====== Data shown ======

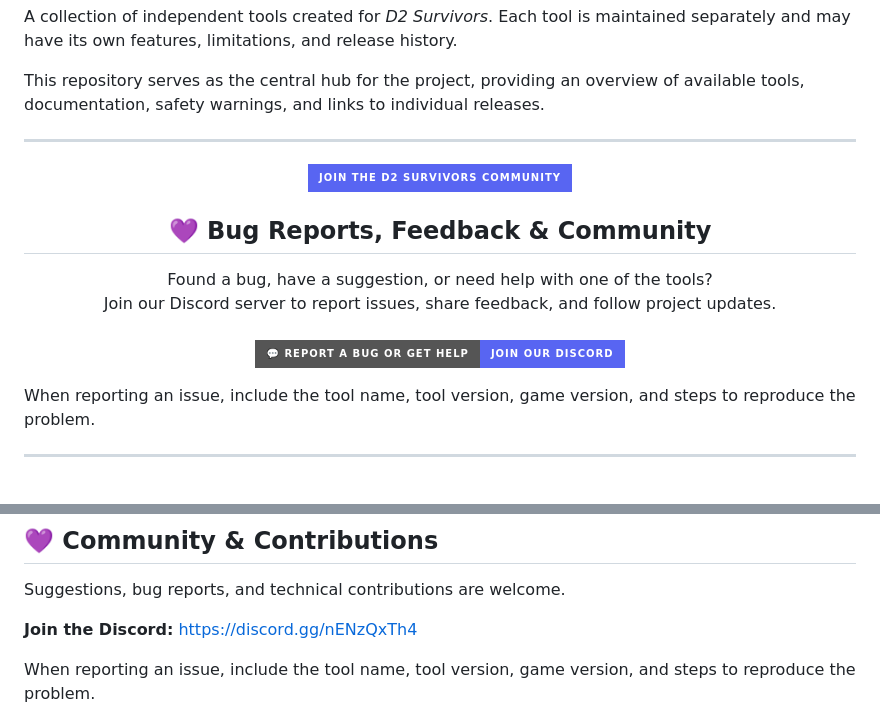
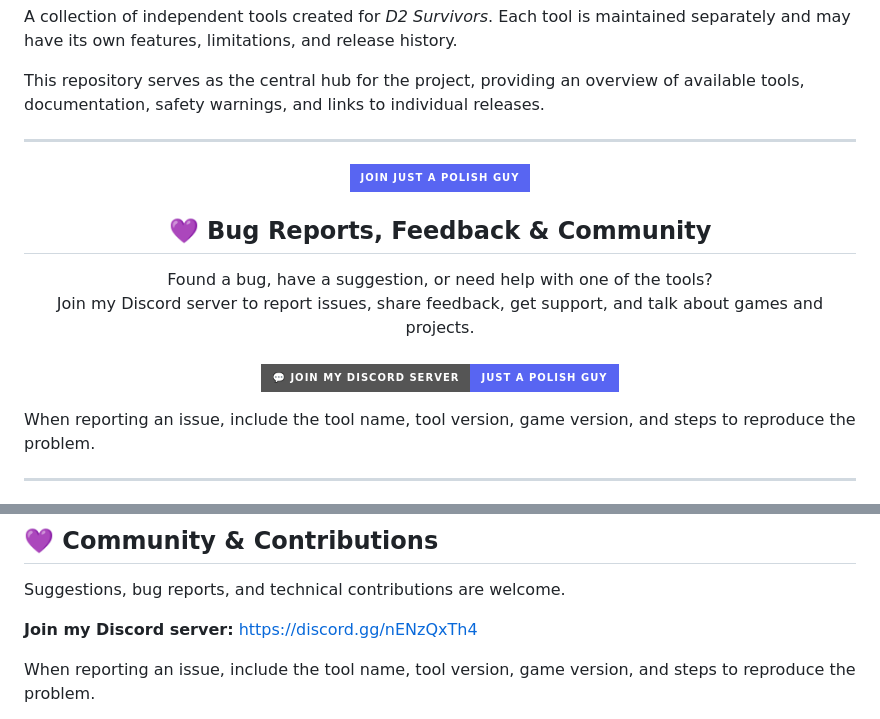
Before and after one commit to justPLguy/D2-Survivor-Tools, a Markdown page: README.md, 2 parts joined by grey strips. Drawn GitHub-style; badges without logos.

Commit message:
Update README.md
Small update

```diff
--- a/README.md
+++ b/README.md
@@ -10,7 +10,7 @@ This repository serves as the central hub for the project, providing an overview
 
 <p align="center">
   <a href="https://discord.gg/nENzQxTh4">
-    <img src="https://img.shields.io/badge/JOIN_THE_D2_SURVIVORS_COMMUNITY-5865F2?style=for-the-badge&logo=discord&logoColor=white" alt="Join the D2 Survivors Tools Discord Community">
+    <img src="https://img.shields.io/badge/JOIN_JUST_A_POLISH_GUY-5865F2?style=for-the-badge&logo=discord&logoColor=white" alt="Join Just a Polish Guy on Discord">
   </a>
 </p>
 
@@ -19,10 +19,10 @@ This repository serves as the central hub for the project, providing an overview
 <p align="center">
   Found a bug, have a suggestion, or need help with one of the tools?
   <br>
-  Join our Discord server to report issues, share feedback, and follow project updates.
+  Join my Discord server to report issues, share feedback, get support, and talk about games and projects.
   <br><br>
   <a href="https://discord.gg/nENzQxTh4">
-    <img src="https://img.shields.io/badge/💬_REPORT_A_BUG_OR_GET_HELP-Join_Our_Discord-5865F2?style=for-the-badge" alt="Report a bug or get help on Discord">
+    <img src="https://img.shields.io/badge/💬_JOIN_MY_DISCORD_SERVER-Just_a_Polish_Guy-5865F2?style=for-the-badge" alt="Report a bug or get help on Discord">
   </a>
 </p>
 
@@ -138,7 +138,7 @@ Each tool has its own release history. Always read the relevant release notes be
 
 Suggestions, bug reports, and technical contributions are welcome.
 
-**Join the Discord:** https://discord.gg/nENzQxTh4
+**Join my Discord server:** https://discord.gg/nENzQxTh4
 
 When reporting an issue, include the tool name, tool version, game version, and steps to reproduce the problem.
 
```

======

Problem description
The answer must be every line of the entries that includes the word "https".

Written solution
   <a href="https://discord.gg/nENzQxTh4">
-    <img src="https://img.shields.io/badge/JOIN_THE_D2_SURVIVORS_COMMUNITY-5865F2?style=for-the-badge&logo=discord&logoColor=white" alt="Join the D2 Survivors Tools Discord Community">
+    <img src="https://img.shields.io/badge/JOIN_JUST_A_POLISH_GUY-5865F2?style=for-the-badge&logo=discord&logoColor=white" alt="Join Just a Polish Guy on Discord">
   <a href="https://discord.gg/nENzQxTh4">
-    <img src="https://img.shields.io/badge/💬_REPORT_A_BUG_OR_GET_HELP-Join_Our_Discord-5865F2?style=for-the-badge" alt="Report a bug or get help on Discord">
+    <img src="https://img.shields.io/badge/💬_JOIN_MY_DISCORD_SERVER-Just_a_Polish_Guy-5865F2?style=for-the-badge" alt="Report a bug or get help on Discord">
-**Join the Discord:** https://discord.gg/nENzQxTh4
+**Join my Discord server:** https://discord.gg/nENzQxTh4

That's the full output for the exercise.